Washington — While the White House still puzzles over major decisions for the 1984 federal budget, the growing corps of Washington budget watchers already knows what it wants.
From business to labor to the National League of Cities, lobbying groups are preparing major efforts to protect their interests. Virtually all are hoping for major reductions in the defense buildup, and some say the $8 billion cut the President has proposed is not deep enough.
In interviews, a sample of lobbyists also agreed that spending for domestic programs has shrunk about as much as possible. But they disagreed on how the government can curb the expected $200 billion plus in deficits.
''We support an across-the-board freeze in federal spending,'' says James A. Clifton, federal budget policy director for the US Chamber of Commerce, who calls the prospects of $200 billion in red ink ''very scary.''
Backing an idea proposed by some members of Congress, the chamber wants the federal government to freeze all government benefits, including social security, for one year at current levels.

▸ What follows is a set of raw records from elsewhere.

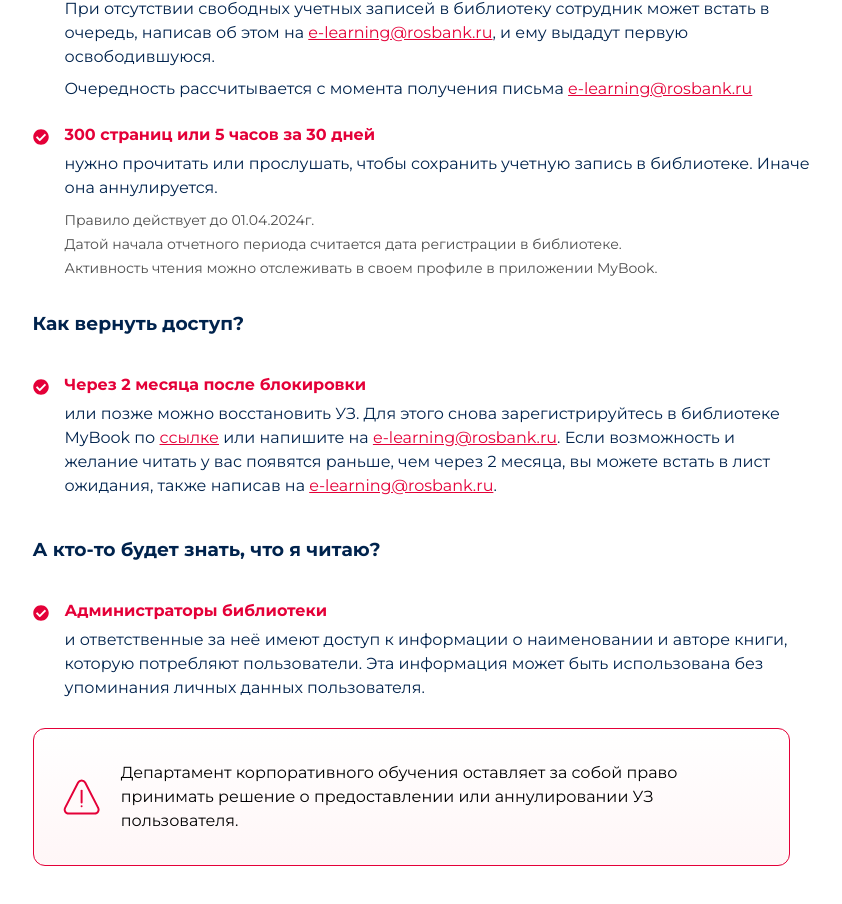
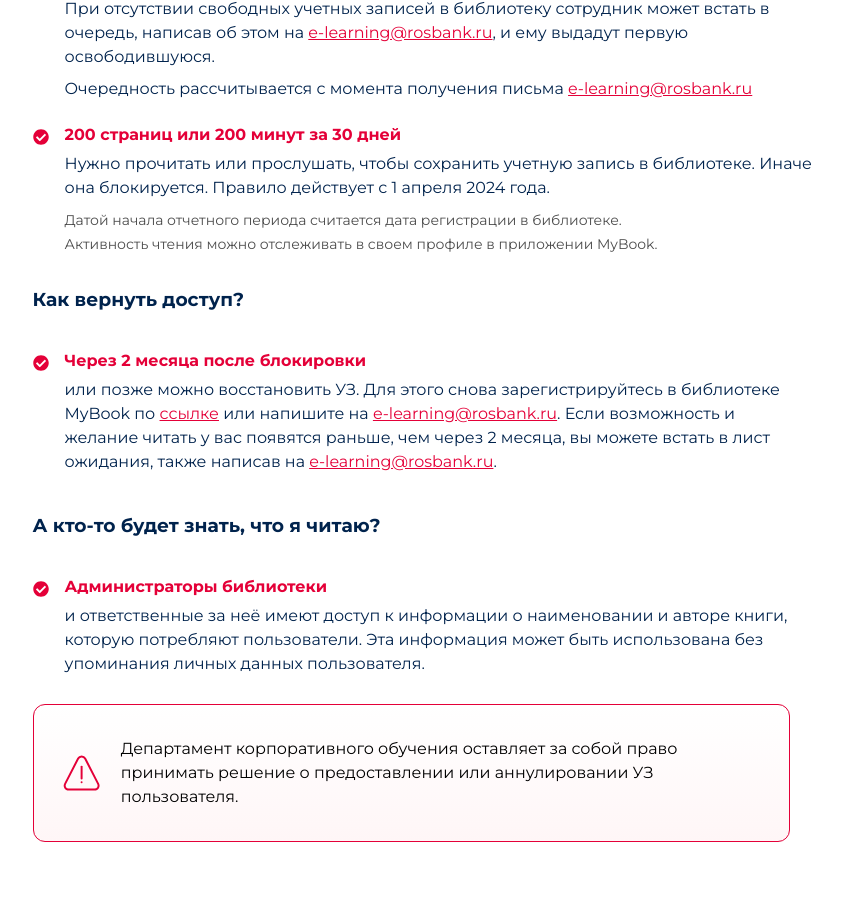
Before and after one commit to Kosticivan5/libraryROS, a React (Vite) app: page /#/ in a window 1280 px wide. Shown: the part 959-1863 px from the top of the page, without its empty margins (229-1071 px from the left). Built offline with nearby package versions, Linux system fonts and the light colour scheme.

Commit message:
changed faq

```diff
--- a/src/data.js
+++ b/src/data.js
@@ -3,7 +3,7 @@ export const questions = [
   "Как я могу узнать, сколько я прочёл?",
   "Как я могу отсортировать книги по формату аудио?",
   "Как найти приложение для чтения на личных устройствах?",
-  "Как я узнаю, что прочёл/прослушал меньше 300 стр/мин и моя учетка будет заблокирована?",
+  "Как я узнаю, что прочёл/прослушал меньше 200 стр/мин и моя учетка будет заблокирована?",
   "Аудио формат поддерживают все книги? Или есть определенный перечень?",
   "Как получить доступ к библиотеке MyBook сотруднице, которая находится в декретном отпуске? У неё нет доступа к рабочей почте(",
   "Сохранится ли то, что я читала или сохраняла в своем профиле, если моя учётка заблокирована?",
@@ -59,7 +59,7 @@ export const answers = [
     {
       type: "text",
       content: `Корпоративная библиотека заботится о своих пользователях, поэтому за неделю до
-      блокировки всем, чья активность за месяц была ниже 300 мин/стр, направляется уведомление.
+      блокировки всем, чья активность за месяц была ниже 200 стр/мин, направляется уведомление.
       Так, у пользователей есть время, чтобы "нагнать" недостающие страницы/минуты и сохранить
       свою учётку.`,
     },
--- a/src/pages/Rules.jsx
+++ b/src/pages/Rules.jsx
@@ -34,13 +34,13 @@ const Rules = () => {
           <div className="rules">
             <FaCheckCircle />
             <div>
-              <h4>300 страниц или 5 часов за 30 дней</h4>
+              <h4>200 страниц или 200 минут за 30 дней</h4>
               <p>
-                нужно прочитать или прослушать, чтобы сохранить учетную запись в
-                библиотеке. Иначе она аннулируется.
+                Нужно прочитать или прослушать, чтобы сохранить учетную запись в
+                библиотеке. Иначе она блокируется. Правило действует с 1 апреля
+                2024 года.
               </p>
               <ul>
-                <li>Правило действует до 01.04.2024г.</li>
                 <li>
                   {" "}
                   Датой начала отчетного периода считается дата регистрации в
```
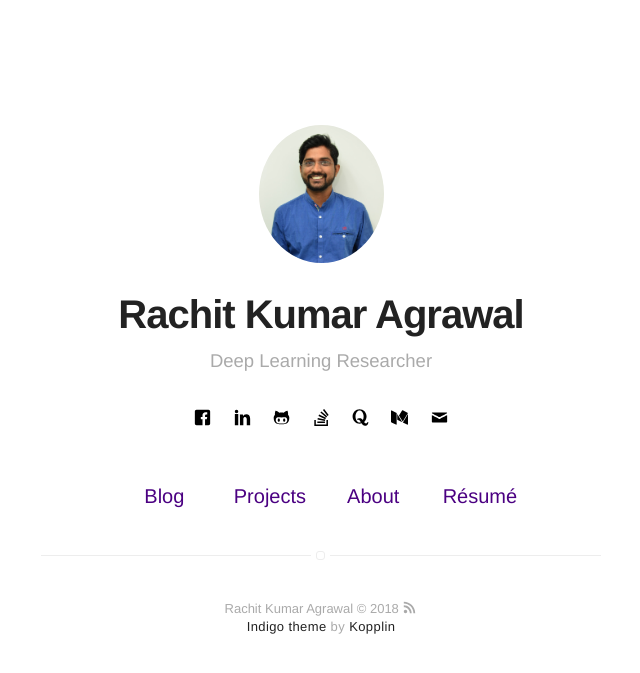
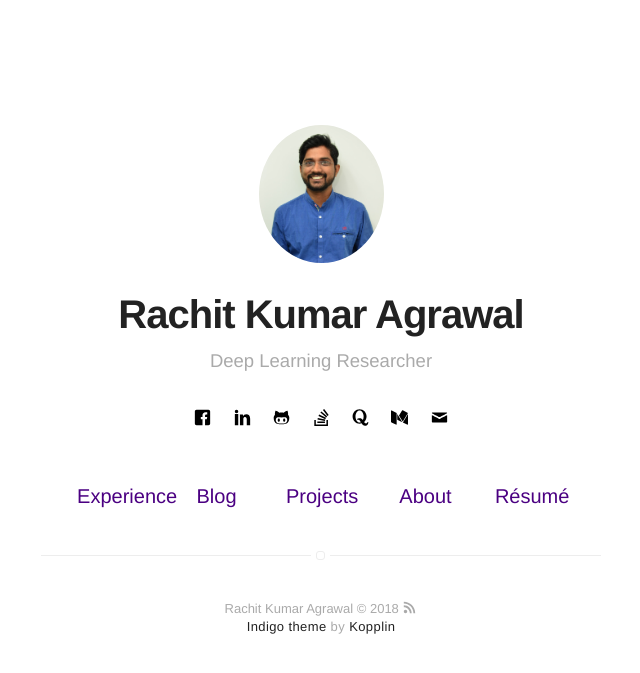
Before and after one commit to rachitagrawal/rachitagrawal.github.io, a Jekyll site: the page built from index.html, in a window 1280 px wide. Shown: the top 673 px of the page, without its empty margins (319-959 px from the left). Built offline with Jekyll 4.4.1, drawn with Linux system fonts in a browser that asks for light colours.

Commit message:
Added an experience tab

```diff
--- a/_includes/nav.html
+++ b/_includes/nav.html
@@ -4,6 +4,14 @@
             <li class="item">
                 <a class="link" href="{{ site.url }}/">Home</a>
             </li>
+        {% endif %}
+
+        {% if site.blog == true %}
+            {% if page.title != "Blog" %}
+                <li class="item">
+                    <a class="link" href="{{ site.url }}/blog">Experience</a>
+                </li>
+            {% endif %}
         {% endif %}
 
         {% if site.blog == true %}
```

Only the elderly poor would receive cost-of-living raises.
Second on the chamber's ''hit list'' for reductions is the Defense Department. ''All we're talking about is a cap on the rate of increase,'' Dr. Clifton says.
The Chamber of Commerce, which in past years led the charge for reducing the size of government, is again studying federal programs for more cuts. But Clifton concedes that those will be ''very difficult'' to make, especially with the recession. Instead, he is focusing on defense and ''entitlement'' programs, such as social security, which make up about three-fourths of total federal spending.
''We're going to be more assertive this year than we were last year,'' Clifton says. ''Collectively the business community is probably going to have to take the lead.''
Both the chamber and another major business group, the National Association of Manufacturers (NAM), will look for ways to reduce deficits without raising taxes.
''We're very concerned about tax increases,'' says Janis E. Moore, fiscal policy director for NAM. Like other groups, NAM began taking note of the budget a few years ago and now plays a major role in lobbying Congress. Lawmakers listen, Ms. Moore says, because ''if plants are closing in your district, you're going to listen to the owners.''
''My personal opinion is that domestic programs were getting down to the bone ,'' says the NAM spokeswoman. Instead, her association is focusing on trimming entitlements and defense to cut deficits.
Even the defense industry sees the writing on the wall. Lobbyist Jack Cove concedes that the weapons buildup is too fast. ''There are enough people in industry who think it should be cut,'' he says. ''I'm telling (client companies) that cuts are coming and we better protect our programs.''
He says that a small army of lobbyists will try to save various weapons systems. Mr. Cove predicts Congress will cut much more than the $8 billion proposed this week.
Finding places to trim the military budget is not easy, even for the AFL-CIO, which a year ago set up a commission to study defense spending. The labor group still has made no public proposals. ''They found it is vastly more complicated (than they expected),'' says Peggy Taylor, a budget lobbyist for the AFL-CIO.
Top priority for the labor union is ''job creation, training, retraining, and unemployment benefits extension,'' she says. The union would accept a tax increase to help pay for those things. It is proposing to limit the 10 percent income tax break of next July to low- and middle-income persons.
The AFL-CIO is also monitoring efforts to curb federal medical costs, which are among the fastest growing itemsUFquoteStates, already left with a bigger tab after federal cutbacks, will push hard to protect themselves from more losses.
in the budget. The union opposes requiring medicaid and medicare recipients to pay a bigger share. ''We are concerned they will ask recipients to pay for the inefficiencies of the health care system,'' says the labor union lobbyist.
States, already left with a bigger tab after federal cutbacks, will push hard to protect themselves from more losses. The National Conference of State Legislatures is calling for ''protection of the truly needy'' by full funding of welfare, medicaid, and food stamps. For the first time, the state lobbying group is balking at the defense buildup and rejecting a freeze on domestic ''discretionary'' programs.
''We cannot take any more cuts,'' says Mary Jane Gallagher of the state legislative association. Some 30 to 40 states might raise taxes this year to make up for revenues lost in the recession and by federal cutbacks, she says.
At the National League of Cities, chief lobbyist George Gross holds that the most important urban programs, from revenue sharing to community grants and job training, will probably be spared from the budget saw this year.
The biggest problem will be federal housing. ''That area is really a disaster. The cost is fierce,'' he says, adding, ''We'll be lucky to hold our own.''